[EXERCISE INSTRUCTIONS]: Whenever a line below holds the word "IQnyPGmxeUg", copy that line.

━━━━━━━━

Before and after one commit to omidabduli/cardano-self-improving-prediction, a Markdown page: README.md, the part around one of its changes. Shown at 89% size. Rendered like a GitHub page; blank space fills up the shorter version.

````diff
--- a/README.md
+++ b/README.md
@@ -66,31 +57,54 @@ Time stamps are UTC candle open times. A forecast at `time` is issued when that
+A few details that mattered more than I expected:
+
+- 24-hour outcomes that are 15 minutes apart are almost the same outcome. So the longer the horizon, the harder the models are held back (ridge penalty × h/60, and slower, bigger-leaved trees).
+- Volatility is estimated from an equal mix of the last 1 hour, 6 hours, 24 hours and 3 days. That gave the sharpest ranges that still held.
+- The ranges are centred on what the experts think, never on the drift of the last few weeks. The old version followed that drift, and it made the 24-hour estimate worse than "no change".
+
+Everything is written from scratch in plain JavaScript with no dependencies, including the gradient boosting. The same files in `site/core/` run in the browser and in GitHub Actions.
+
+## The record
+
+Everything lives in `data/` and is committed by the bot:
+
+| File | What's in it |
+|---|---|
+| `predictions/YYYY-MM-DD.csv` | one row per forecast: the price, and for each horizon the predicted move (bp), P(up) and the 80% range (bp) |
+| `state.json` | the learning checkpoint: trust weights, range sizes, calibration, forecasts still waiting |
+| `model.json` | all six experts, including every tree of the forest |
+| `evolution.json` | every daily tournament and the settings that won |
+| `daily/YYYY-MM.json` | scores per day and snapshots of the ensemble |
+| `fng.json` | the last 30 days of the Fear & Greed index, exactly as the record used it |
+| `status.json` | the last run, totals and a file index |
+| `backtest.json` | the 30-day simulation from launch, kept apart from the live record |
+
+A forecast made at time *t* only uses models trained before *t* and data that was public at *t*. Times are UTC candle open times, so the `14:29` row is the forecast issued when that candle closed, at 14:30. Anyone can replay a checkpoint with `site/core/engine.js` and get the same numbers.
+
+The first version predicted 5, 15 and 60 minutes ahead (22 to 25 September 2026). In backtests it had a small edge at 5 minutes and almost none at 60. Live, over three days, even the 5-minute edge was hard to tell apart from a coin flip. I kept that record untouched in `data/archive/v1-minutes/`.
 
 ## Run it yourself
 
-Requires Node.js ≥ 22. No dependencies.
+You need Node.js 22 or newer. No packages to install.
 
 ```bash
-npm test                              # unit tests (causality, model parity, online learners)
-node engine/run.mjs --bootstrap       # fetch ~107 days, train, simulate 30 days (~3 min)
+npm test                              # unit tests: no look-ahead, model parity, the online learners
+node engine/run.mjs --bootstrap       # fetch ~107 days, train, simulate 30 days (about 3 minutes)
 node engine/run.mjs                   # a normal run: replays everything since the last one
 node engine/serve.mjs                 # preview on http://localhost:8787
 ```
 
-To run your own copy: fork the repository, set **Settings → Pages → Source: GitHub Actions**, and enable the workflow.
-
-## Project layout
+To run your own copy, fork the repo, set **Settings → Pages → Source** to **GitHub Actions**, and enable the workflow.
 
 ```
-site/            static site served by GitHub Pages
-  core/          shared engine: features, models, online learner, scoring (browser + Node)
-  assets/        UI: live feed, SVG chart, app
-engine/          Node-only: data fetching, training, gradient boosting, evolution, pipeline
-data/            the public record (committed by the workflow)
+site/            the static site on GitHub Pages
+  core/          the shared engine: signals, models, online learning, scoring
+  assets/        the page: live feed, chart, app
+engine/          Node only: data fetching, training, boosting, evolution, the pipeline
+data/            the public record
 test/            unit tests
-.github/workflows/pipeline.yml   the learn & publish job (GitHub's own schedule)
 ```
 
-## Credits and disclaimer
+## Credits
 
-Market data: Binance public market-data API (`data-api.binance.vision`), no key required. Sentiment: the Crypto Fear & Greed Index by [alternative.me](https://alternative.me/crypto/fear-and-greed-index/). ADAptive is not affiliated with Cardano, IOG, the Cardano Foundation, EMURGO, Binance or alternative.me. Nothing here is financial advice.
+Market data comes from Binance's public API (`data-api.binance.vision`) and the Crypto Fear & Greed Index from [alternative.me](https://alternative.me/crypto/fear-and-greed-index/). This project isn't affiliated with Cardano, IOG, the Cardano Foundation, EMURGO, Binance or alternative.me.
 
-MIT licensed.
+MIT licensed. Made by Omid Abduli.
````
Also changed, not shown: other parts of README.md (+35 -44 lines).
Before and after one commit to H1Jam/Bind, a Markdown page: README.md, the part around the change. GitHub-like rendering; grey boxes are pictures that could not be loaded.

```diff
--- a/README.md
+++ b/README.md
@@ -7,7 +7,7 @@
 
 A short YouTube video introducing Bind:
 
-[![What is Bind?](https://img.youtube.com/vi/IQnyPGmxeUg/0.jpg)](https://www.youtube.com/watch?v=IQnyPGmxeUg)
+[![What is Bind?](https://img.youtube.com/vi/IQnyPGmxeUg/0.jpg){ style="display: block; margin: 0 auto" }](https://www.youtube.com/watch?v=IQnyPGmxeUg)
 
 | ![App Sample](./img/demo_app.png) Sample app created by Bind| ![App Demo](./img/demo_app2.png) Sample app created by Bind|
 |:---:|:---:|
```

━━━━━━━━

[EXERCISE RESPONSE]:
-[![What is Bind?](https://img.youtube.com/vi/IQnyPGmxeUg/0.jpg)](https://www.youtube.com/watch?v=IQnyPGmxeUg)
+[![What is Bind?](https://img.youtube.com/vi/IQnyPGmxeUg/0.jpg){ style="display: block; margin: 0 auto" }](https://www.youtube.com/watch?v=IQnyPGmxeUg)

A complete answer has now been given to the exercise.